■ Task instructions: Word for word, output the data, with none of its pictures.

[Records from a data source]
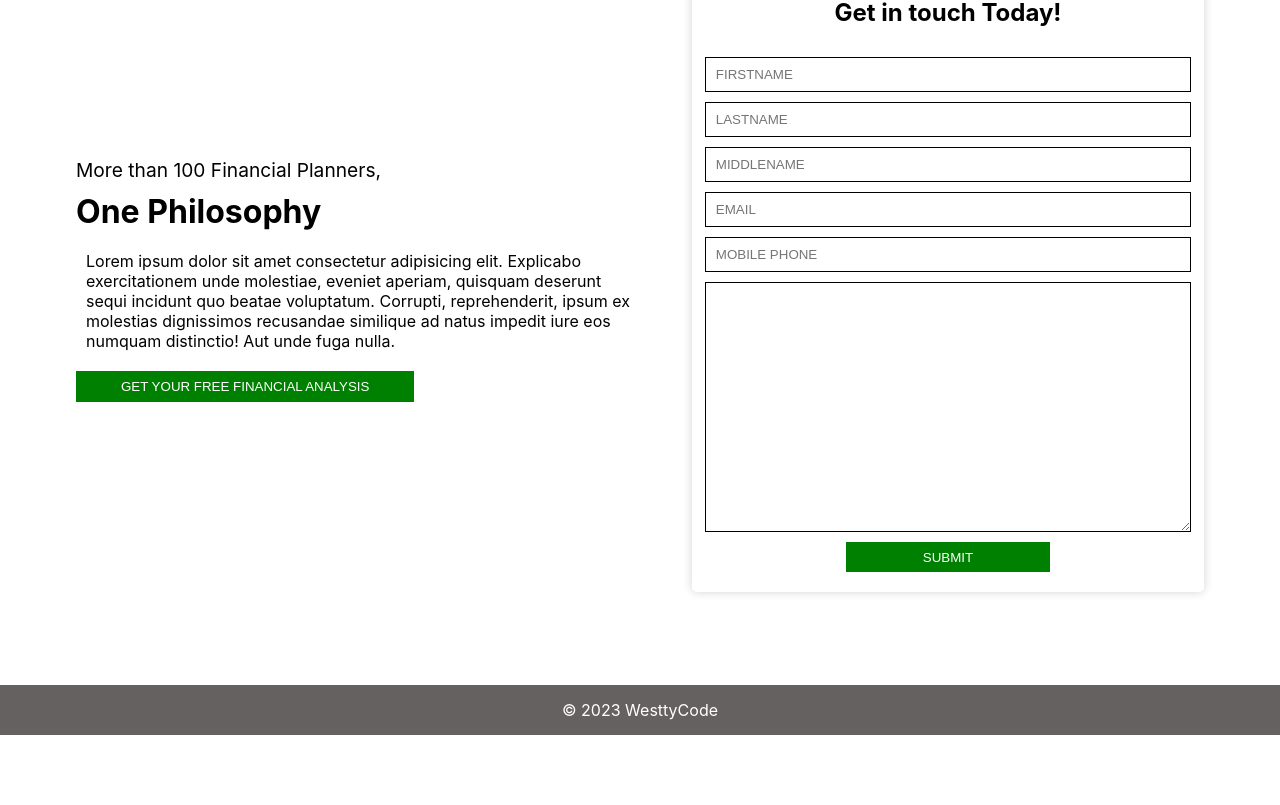
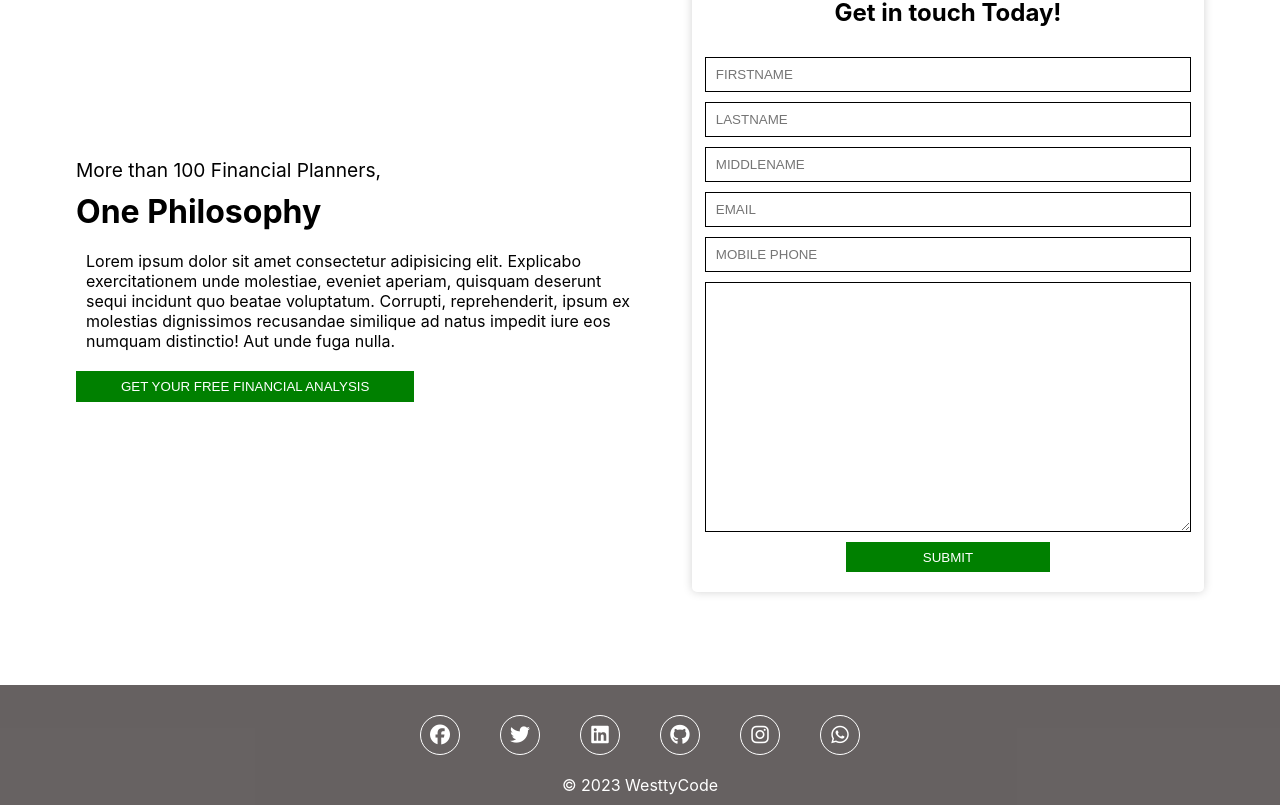
Before and after one commit to osenifuture/SINGLEPAGE, a React (Create React App) app: page / in a window 1280 px wide. Shown: the part 2575-3380 px from the top of the page. Before the commit the page ends 3310 px from the top, so only its background shows below. Built offline with nearby package versions, Linux system fonts and the light colour scheme; the HTML template or start-up script is replaced by a standard one.

Commit message:
social link added to footer

```diff
--- a/src/index.css
+++ b/src/index.css
@@ -80,6 +80,7 @@ code {
 
     .mobile-menu{
       display: block;
+      margin-right: 20px;
     }
 
 }
@@ -459,6 +460,39 @@ animation-timing-function: linear
   min-height: 50px;
 }
 
+.footer-container{
+  flex-direction: column;
+  width: 95%;
+  display: flex;
+  justify-content: center;
+  align-items: center;
+  margin: 10px 0px;
+}
+
+.footer-container > .footer-box{
+  width: 94%;
+  display: flex;
+  justify-content: center;
+  align-items: center;
+  gap: 40px;
+  margin: 20px 0px;
+}
+
+.footer-box > .foot-link{
+  border: 1px solid white;
+  border-radius: 100%;
+  display: flex;
+  justify-content: center;
+  align-items: center;
+  width: 40px;
+  height: 40px;
+  text-decoration: none;
+}
+
+.footer-box > .foot-link > .fa-brands{
+  color: white;
+  font-size: 20px;
+}
 
 .scroll-to-top {
   position: absolute;
--- a/src/routes/Footer.jsx
+++ b/src/routes/Footer.jsx
@@ -1,9 +1,22 @@
+import { Link } from "react-router-dom";
+
+
 const Footer = () => {
     return(
         <div id="footer">
+            <div className="footer-container">
+            <div className="footer-box">
+                <Link className="foot-link"><i className="fa-brands fa-facebook"></i></Link>
+                <Link className="foot-link"><i className="fa-brands fa-twitter"></i></Link>
+                <Link className="foot-link"><i className="fa-brands fa-linkedin"></i></Link>
+                <Link className="foot-link"><i className="fa-brands fa-github"></i></Link>
+                <Link  className="foot-link"><i class="fa-brands fa-instagram"></i></Link>
+                <Link to='https://wa.me/08062142972' className="foot-link" target="blank"><i class="fa-brands fa-whatsapp"></i></Link>
+            </div>
             <p>
             &copy; 2023 WesttyCode
             </p>
+            </div>
         </div>
     )
 }
```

■ Answer area:
Before and after one commit to osenifuture/SINGLEPAGE, a React (Create React App) app: page / in a window 1280 px wide. Shown: the part 2575-3380 px from the top of the page. Before the commit the page ends 3310 px from the top, so only its background shows below. Built offline with nearby package versions, Linux system fonts and the light colour scheme; the HTML template or start-up script is replaced by a standard one.

Commit message:
social link added to footer

```diff
--- a/src/index.css
+++ b/src/index.css
@@ -80,6 +80,7 @@ code {
 
     .mobile-menu{
       display: block;
+      margin-right: 20px;
     }
 
 }
@@ -459,6 +460,39 @@ animation-timing-function: linear
   min-height: 50px;
 }
 
+.footer-container{
+  flex-direction: column;
+  width: 95%;
+  display: flex;
+  justify-content: center;
+  align-items: center;
+  margin: 10px 0px;
+}
+
+.footer-container > .footer-box{
+  width: 94%;
+  display: flex;
+  justify-content: center;
+  align-items: center;
+  gap: 40px;
+  margin: 20px 0px;
+}
+
+.footer-box > .foot-link{
+  border: 1px solid white;
+  border-radius: 100%;
+  display: flex;
+  justify-content: center;
+  align-items: center;
+  width: 40px;
+  height: 40px;
+  text-decoration: none;
+}
+
+.footer-box > .foot-link > .fa-brands{
+  color: white;
+  font-size: 20px;
+}
 
 .scroll-to-top {
   position: absolute;
--- a/src/routes/Footer.jsx
+++ b/src/routes/Footer.jsx
@@ -1,9 +1,22 @@
+import { Link } from "react-router-dom";
+
+
 const Footer = () => {
     return(
         <div id="footer">
+            <div className="footer-container">
+            <div className="footer-box">
+                <Link className="foot-link"><i className="fa-brands fa-facebook"></i></Link>
+                <Link className="foot-link"><i className="fa-brands fa-twitter"></i></Link>
+                <Link className="foot-link"><i className="fa-brands fa-linkedin"></i></Link>
+                <Link className="foot-link"><i className="fa-brands fa-github"></i></Link>
+                <Link  className="foot-link"><i class="fa-brands fa-instagram"></i></Link>
+                <Link to='https://wa.me/08062142972' className="foot-link" target="blank"><i class="fa-brands fa-whatsapp"></i></Link>
+            </div>
             <p>
             &copy; 2023 WesttyCode
             </p>
+            </div>
         </div>
     )
 }
```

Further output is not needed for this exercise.